They were born in Charleston, South Carolina, USA. Sarah Moore Grimke was born on November 26, 1792 and Angelina Emily Grimke was born on February 20, 1805. Throughout their lives, they traveled throughout the North, lecturing about their first hand experiences with slavery on their family's plantation. Among the first women to act publicly in social reform movements, they received abuse and ridicule for their abolitionist activity. They both realized that women would have to create a safe space in the public arena to be effective reformers. They became early activists in the women's rights movement.
Judge John Faucheraud Grimké, the father of the Grimké sisters, was a strong advocate of slavery and of the subordination of women. A wealthy planter who held hundreds of slaves, Grimké fathered 24 children with his wife. He served as chief judge of the Supreme Court of South Carolina.
Sarah was the eighth child and Angelina was the youngest. Sarah said that at age five, after she saw a slave being whipped, she tried to board a steamer to a place where there was no slavery. Later, in violation of the law, she taught her personal slave to read.
Sarah wanted to become a doctor and follow in her father's footsteps. She studied constantly until her parents learned she intended to go to college with her brother Thomas- then they forbade her to study her brother's books or any language. Her father supposedly remarked that if she "had not been a woman, she would have made the greatest jurist in the land." After her studies were ended, Sarah begged her parents to allow her to become Angelina's godmother. She became part mother and part sister to her much younger sibling, and the two sisters had a close relationship all their lives. Sarah became an abolitionist in 1835.
In August 1837 Angelina wrote a letter to the Liberator and she explained how her participation in the movement against slavery led her to a better recognition of women's lack of basic freedoms.
She said, "The discussion of the wrongs of slavery has opened the way for the discussion of other rights, and the ultimate result will most certainly be...the letting of the oppressed of every grade and description go free".
In 1838 the sisters became the first women to address a meeting of the Massachusetts state legislature, when they spoke about slavery and abolitionism. Their appearance caused a sensation. Their work with the abolitionist society helped to attract thousands of women in New England to the movement as many came to hear Sarah and Angelina speak at public lectures.
In 1848 Sarah wrote a paper titled Letters on the Equality of the Sexes and the Condition of Women which answered many questions asked in a letter by a group of ministers who reprimanded the sisters for stepping out of what the ministers called their "women's proper sphere."
In 1848, Angelina married the abolitionist Theodore Weld, who also supported women's rights. Initially both Welds planned for Angelina to remain active in the abolitionist movement, but the time demands of running a home and being a wife and mother forced Angelina to retire from public life. Sarah moved in with her sister and brother-in-law, and also retired from public life.

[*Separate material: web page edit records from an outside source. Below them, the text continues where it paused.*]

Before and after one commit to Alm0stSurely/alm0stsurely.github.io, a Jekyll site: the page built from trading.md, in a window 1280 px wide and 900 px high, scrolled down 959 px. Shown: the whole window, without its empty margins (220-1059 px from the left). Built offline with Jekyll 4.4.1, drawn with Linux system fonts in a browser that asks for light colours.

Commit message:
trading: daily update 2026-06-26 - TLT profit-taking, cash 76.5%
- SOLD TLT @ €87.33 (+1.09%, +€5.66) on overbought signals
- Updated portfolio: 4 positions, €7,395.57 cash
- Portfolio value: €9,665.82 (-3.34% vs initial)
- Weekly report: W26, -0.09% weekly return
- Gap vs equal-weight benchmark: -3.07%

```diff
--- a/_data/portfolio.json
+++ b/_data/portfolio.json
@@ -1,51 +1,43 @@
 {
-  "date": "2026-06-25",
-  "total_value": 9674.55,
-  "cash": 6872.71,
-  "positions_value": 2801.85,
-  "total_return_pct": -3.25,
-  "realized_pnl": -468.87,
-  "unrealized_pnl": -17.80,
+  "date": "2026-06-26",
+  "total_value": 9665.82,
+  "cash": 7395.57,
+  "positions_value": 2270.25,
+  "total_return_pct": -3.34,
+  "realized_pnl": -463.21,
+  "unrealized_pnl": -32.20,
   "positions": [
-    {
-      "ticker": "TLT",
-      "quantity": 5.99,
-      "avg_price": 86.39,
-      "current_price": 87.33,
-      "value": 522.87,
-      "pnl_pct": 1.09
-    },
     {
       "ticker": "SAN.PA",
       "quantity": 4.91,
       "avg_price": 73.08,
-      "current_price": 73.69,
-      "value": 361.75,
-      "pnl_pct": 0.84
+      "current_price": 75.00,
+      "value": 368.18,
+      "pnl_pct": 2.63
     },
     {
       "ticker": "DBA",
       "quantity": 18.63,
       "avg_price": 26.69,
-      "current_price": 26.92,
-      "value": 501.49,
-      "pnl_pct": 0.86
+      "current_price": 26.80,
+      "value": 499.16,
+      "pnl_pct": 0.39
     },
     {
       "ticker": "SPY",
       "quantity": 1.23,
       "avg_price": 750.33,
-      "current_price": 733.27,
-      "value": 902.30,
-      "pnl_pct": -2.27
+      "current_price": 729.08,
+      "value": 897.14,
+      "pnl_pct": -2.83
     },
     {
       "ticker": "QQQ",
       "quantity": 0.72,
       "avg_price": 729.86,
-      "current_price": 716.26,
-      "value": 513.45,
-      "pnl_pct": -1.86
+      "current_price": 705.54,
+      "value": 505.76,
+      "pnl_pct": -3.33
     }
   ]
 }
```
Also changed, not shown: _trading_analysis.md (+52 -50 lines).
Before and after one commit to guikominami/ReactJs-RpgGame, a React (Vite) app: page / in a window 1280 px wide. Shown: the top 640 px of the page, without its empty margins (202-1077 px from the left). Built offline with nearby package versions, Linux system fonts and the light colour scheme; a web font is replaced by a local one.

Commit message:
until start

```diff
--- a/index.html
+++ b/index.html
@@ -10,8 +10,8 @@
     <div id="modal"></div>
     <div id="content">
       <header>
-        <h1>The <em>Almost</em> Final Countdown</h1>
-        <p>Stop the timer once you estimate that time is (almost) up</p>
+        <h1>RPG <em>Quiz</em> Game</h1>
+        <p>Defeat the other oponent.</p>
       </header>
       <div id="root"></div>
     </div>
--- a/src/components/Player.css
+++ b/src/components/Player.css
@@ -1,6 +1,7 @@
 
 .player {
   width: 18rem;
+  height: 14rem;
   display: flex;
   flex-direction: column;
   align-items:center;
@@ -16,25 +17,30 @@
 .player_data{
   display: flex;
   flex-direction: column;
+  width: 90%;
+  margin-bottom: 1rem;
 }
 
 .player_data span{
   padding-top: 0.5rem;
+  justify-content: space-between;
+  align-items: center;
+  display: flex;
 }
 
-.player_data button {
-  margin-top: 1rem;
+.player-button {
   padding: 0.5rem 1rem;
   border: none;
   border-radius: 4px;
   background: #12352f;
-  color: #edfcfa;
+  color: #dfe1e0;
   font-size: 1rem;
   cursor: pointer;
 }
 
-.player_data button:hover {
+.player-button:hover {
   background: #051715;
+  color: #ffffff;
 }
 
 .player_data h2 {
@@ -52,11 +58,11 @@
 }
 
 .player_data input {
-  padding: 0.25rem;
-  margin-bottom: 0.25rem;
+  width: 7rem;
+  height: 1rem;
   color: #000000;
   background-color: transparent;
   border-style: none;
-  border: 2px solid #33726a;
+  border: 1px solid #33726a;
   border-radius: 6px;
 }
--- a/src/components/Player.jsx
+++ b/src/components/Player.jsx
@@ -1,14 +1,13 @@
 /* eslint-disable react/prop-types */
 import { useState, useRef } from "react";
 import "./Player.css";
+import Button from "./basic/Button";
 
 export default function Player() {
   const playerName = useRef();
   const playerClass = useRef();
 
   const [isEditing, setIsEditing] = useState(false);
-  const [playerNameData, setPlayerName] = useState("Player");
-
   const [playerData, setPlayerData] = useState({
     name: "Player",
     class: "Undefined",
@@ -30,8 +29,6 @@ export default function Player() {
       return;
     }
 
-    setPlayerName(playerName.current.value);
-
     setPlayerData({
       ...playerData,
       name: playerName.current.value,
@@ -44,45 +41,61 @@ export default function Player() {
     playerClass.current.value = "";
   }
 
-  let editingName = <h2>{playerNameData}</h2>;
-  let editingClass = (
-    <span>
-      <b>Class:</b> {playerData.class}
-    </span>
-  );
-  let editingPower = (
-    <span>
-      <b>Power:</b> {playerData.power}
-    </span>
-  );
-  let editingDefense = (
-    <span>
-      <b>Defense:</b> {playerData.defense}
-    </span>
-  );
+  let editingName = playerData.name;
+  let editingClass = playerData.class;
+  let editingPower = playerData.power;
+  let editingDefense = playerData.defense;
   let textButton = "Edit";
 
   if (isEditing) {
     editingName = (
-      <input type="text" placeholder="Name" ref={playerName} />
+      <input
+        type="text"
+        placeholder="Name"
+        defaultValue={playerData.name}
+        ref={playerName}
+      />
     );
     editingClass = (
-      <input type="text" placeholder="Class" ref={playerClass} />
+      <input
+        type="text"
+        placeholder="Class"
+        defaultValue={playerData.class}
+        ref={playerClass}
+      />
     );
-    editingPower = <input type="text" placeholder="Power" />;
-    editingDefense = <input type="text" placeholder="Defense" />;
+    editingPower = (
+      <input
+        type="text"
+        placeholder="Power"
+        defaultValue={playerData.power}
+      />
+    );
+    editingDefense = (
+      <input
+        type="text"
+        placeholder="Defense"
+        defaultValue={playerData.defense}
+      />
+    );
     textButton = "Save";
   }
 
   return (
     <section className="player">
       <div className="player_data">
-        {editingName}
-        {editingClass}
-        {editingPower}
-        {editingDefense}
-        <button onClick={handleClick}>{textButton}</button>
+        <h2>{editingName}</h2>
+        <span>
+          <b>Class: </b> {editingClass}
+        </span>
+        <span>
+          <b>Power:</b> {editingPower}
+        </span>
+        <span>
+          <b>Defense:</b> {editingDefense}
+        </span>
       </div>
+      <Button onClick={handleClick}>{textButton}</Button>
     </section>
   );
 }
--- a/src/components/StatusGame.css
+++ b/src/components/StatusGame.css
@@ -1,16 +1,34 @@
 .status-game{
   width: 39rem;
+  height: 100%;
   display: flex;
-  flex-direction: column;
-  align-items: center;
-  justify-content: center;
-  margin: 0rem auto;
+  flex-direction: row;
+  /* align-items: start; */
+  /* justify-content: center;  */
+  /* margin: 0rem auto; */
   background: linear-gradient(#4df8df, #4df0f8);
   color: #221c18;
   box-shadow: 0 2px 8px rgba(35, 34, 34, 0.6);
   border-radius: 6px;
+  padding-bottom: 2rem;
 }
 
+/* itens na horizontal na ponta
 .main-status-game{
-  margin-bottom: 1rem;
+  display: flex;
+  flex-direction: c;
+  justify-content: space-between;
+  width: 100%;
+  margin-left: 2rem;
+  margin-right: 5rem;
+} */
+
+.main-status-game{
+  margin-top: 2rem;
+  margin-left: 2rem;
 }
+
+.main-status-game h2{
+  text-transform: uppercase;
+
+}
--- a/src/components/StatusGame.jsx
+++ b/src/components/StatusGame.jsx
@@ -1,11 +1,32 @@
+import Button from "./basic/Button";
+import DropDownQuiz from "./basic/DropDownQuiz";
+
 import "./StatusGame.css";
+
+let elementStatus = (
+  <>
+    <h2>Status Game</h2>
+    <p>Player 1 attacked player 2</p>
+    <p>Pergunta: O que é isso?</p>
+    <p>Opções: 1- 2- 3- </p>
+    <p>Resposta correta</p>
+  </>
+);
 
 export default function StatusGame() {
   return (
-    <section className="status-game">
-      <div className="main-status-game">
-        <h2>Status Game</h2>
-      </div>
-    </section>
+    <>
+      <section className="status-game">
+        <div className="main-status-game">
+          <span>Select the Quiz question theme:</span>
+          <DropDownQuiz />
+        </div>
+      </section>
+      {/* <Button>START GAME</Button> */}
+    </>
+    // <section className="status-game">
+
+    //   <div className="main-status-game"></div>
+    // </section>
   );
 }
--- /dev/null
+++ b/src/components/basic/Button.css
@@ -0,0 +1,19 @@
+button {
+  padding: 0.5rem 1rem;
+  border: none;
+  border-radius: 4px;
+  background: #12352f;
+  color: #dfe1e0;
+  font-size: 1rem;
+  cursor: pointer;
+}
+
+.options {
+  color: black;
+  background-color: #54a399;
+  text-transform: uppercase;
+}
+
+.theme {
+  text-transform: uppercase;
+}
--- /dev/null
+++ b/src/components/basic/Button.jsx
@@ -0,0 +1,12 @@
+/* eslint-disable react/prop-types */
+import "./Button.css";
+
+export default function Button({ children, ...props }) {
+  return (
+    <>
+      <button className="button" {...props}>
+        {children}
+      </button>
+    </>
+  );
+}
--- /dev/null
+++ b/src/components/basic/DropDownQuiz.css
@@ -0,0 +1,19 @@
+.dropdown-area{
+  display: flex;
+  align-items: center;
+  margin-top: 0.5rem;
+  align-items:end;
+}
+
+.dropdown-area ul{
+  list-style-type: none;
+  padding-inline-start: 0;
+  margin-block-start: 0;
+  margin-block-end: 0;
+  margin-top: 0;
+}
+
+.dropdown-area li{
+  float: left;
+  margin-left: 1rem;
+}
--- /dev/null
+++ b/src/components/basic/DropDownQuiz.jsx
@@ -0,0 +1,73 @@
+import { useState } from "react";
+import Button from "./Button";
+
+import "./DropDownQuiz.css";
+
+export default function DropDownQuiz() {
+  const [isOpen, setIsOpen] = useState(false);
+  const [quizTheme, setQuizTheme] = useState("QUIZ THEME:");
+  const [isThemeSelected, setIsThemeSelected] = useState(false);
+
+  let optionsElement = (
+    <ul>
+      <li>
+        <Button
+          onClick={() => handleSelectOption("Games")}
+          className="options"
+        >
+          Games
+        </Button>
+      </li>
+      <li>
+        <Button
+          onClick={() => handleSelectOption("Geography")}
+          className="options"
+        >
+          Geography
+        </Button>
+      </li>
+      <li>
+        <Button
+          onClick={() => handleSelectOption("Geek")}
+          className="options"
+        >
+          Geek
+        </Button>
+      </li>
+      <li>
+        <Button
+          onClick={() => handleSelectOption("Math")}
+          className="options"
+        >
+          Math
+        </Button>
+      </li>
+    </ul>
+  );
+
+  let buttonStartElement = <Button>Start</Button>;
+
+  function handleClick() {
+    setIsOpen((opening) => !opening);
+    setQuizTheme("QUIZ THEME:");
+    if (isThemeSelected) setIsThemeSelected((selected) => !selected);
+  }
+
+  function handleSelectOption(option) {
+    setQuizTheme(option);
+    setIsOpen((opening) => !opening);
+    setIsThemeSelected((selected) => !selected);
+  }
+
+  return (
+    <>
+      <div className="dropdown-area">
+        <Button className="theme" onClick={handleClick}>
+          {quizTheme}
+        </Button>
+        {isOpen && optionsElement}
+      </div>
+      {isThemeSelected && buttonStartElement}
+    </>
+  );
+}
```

Although the sisters no longer spoke publicly, they remained privately active as both abolitionists and feminists. In 1839 the sisters edited American Slavery as It Is: Testimony of a Thousand Witnesses, a collection of newspaper stories from southern papers written by southern newspaper editors. Angelina bore three children, in 1839, 1841, and 1844, following which she suffered uterine prolapse.
Until 1854, Theodore was often away from home, either on the lecture circuit or in Washington. After that, financial pressures forced him to take up a more lucrative profession. For a time they lived on a farm and operated a boarding school. Many abolitionists, including Elizabeth Cady Stanton, sent their children to the school. Eventually, it grew to become a cooperative, the Raritan Bay Union.